Monday, July 6, 2009

For Now We See Through A Glass, Darkly

"The true picture of the past flits by. The past can be seized only as an image which flashes up at the instant when it can be recognized and is never seen again. ‘The truth will not run away from us’: in the historical outlook of historicism these words of Gottfried Keller mark the exact point where historical materialism cuts through historicism. For every image of the past that is not recognized by the present as one of its own concerns threatens to disappear irretrievably. (The good tidings which the historian of the past brings with throbbing heart may be lost in a void the very moment he opens his mouth.)" -Walter Benjamin, On the Concept of History

"I am prepared for anything: KG pulling a Willis Reed, Jordan and Bird showing up, Rondo hitting John Salmons with a chair, Doc running the series-deciding play for Tony Allen, Kevin Harlan's head flying off his body, Tim Thomas experiencing a human emotion, you name it. That's the best thing about this series: Anything is possible. The ceiling hasn't just been removed, it's been obliterated.
Call it Game 7, call it Round 15, call it whatever you want. Just remember to call it the greatest first-round series ever played." -Bill Simmons, Chicago Bulls Boston Celtics Game 6 Diary

Sail To The Moon (Brush The Cobwebs Of The Sky)

There are sports events and there are sports Events. Transcendent moments for which "'we put up with every story about Clemens and Bonds and Michael Vick and Terrell Owens and everyone else who conspires to make sports less fun,"1 moments that form the frameworks of our fandom. As a cursory poke about our archives will tell you, one of the main reasons we feel sports in general is worth our emotional and intellectual engagement is that it provides "a bottomless well of compelling narrative."2 I'm going to go a step further here: I'll go ahead and posit that as far as our individual fandoms are concerned, sports events derive lasting significance almost exclusively from their narrative significance.3 This works on all sorts of scales. We use evolving mental narratives on various levels to define athletes, franchises, even entire sports. There are events and Events; there are transcendent moments and there are Transcendent Moments. I feel a hastily conceived, extremely biased chart coming.

1: Same Simmons piece. It is, I must say, enormously convenient to have such an invested, articulate Celtics fan around to quote, so long as he's not making "Godfather" references or talking about women.
2: While I have a few differences with Justice on the subject, they're more emphatic than thematic. Read his post, read the Run of Play series linked therein, we'll all high five, it'll be great.
3: This isn't incompatible with the other things Justice was on about earlier. It's different in the same way spending a whole season flipping on ESPN when you're channel surfing is different from spending a whole season flipping on ESPN when your team is on.

Karma Police

All of this mythologizing is an internal, personal process, but it's hardly unique and it doesn't happen in a vacuum. From the staid, journalistic AP recaps to deeply partisan hometown newspaper columns, there is a structure to the unfolding media discussions.

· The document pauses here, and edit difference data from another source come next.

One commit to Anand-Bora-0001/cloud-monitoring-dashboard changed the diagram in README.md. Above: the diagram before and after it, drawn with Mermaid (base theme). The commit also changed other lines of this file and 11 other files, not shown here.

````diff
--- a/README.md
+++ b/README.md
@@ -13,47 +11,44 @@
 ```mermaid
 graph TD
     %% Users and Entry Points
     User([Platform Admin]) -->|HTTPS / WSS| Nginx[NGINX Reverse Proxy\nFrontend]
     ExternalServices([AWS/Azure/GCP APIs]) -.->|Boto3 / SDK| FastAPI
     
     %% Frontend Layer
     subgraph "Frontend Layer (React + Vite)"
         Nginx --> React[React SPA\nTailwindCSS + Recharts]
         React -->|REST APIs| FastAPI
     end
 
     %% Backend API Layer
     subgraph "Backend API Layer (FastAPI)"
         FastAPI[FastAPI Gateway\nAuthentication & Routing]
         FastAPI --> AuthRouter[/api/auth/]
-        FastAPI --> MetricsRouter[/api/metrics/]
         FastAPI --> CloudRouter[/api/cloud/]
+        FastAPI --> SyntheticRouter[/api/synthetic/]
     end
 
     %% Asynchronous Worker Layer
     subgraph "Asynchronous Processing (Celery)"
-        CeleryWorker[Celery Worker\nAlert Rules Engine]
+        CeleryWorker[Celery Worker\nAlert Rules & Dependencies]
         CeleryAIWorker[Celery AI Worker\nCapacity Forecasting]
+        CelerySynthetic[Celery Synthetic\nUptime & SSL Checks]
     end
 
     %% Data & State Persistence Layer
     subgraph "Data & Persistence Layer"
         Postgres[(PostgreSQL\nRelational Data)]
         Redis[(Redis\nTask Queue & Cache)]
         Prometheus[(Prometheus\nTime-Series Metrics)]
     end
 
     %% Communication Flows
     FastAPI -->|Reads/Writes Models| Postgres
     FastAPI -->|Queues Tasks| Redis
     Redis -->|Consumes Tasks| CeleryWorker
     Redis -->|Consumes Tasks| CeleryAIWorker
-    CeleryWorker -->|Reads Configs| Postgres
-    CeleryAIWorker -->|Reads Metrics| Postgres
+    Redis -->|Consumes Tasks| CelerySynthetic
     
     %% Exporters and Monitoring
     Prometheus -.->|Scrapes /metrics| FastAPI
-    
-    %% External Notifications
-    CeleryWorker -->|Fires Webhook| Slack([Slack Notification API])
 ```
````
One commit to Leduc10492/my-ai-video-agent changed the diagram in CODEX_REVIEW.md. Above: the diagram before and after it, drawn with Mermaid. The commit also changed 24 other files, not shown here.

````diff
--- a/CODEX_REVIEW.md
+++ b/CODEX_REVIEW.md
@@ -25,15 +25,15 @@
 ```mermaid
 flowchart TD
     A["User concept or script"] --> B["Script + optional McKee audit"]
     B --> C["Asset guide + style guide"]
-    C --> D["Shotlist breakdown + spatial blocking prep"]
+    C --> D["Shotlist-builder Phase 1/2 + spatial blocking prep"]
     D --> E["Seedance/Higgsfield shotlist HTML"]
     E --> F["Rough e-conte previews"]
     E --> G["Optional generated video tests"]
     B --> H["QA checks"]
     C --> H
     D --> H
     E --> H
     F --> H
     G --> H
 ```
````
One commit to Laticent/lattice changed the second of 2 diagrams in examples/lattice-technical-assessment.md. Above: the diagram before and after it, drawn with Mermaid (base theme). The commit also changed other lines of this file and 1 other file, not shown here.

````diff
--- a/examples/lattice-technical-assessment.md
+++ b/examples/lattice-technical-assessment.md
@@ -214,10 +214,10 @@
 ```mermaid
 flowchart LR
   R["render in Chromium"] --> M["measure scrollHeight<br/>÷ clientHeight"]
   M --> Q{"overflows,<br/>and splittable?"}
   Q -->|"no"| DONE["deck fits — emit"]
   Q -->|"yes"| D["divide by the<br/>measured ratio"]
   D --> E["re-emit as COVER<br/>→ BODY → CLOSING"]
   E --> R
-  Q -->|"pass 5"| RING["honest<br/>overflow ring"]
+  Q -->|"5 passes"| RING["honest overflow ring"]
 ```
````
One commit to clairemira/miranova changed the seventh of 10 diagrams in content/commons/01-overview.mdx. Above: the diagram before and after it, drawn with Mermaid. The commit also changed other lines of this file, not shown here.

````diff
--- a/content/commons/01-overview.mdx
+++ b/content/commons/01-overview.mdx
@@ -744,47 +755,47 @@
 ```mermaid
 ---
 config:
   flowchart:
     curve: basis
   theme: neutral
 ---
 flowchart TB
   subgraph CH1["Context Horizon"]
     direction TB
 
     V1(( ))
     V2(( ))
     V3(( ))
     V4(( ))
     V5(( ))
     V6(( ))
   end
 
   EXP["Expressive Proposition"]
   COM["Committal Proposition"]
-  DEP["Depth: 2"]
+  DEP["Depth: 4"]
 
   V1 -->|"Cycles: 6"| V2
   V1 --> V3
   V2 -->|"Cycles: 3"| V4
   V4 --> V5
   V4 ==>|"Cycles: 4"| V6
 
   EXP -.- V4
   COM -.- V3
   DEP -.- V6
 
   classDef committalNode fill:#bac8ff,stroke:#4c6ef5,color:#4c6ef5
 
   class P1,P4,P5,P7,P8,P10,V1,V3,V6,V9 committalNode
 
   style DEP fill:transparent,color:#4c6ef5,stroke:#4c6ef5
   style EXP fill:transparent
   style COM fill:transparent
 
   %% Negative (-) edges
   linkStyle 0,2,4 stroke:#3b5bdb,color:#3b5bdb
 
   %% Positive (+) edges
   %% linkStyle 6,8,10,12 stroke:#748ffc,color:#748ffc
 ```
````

A sort of teleological progression towards an interpretive narrative that grows more abstract and orthodox in proportion to the narrative power of its subject.4 Now, to a great extent this is just humanity doing its thing-- finding, applying, and adjusting broad patterns is one of the primary ways our brains interact with the world. But every so often it is good to be reminded that sports is "a business where developing, maintaining, defending, attacking, and manipulating broad narratives [is] an important tool of the trade." Controlling the story is vital; most teams would like to land the next David Axelrod almost as much as they'd like to land the next LeBron James, I'd imagine. But on the level of the individual fan, what this boils down to is that, unless you avoid journalism like the plague and only talk sports with a bloody-minded, manifesto-toting group of friends, discussions that deeply influence the narratives you will internalize are largely framed for you in broadcast media studios.

4: If this seems like a stretch, tell me: does anyone ever bother trying to claim that this was a low-percentage shot leading to a somewhat flukey win? Because it was.

Motion Picture Soundtrack

I became intensely aware of this process trying to follow the Celtics' postseason from New Zealand. Between the massive time zone difference and the NBA's peripheral status to a people in rugby's thrall, I was totally relegated to playing catch-up on the internet. YouTube highlights, recaps upon recaps, and a handful of blogs read religiously left me with all sorts of predigested data about the games: who got what statistics in how many minutes, what the key plays were and what they looked like, which coaching moves could be dissected and how, every bench player's contribution and so forth. But the aesthetic experience of watching a game of basketball was utterly stripped away. It was like being led around blindfolded instead of going for a walk. It was like reading Cliffs Notes. My rooting took on an edge of desperation-- if we could only advance far enough, ESPN Australia would have to televise all our games. As the first round series gathered steam, poring over the gobsmacked ebullience pouring out of damn near every corner of the internet dedicated to NBA ball became downright excruciating. Derek Rose matches Kareem's playoff debut scoring record while posting the second 35-x-10 postseason line in history and icing the winning freethrows in overtime. Meanwhile Rajon Rondo, a developing star in his own right and my favorite player to watch, holds his own in the point guard duel, going 29-9-7, and an exhausted Pierce comes up just shy of bringing home the bacon. And that was just game one. Then there were six overtimes in a three-game stretch. Game five happened:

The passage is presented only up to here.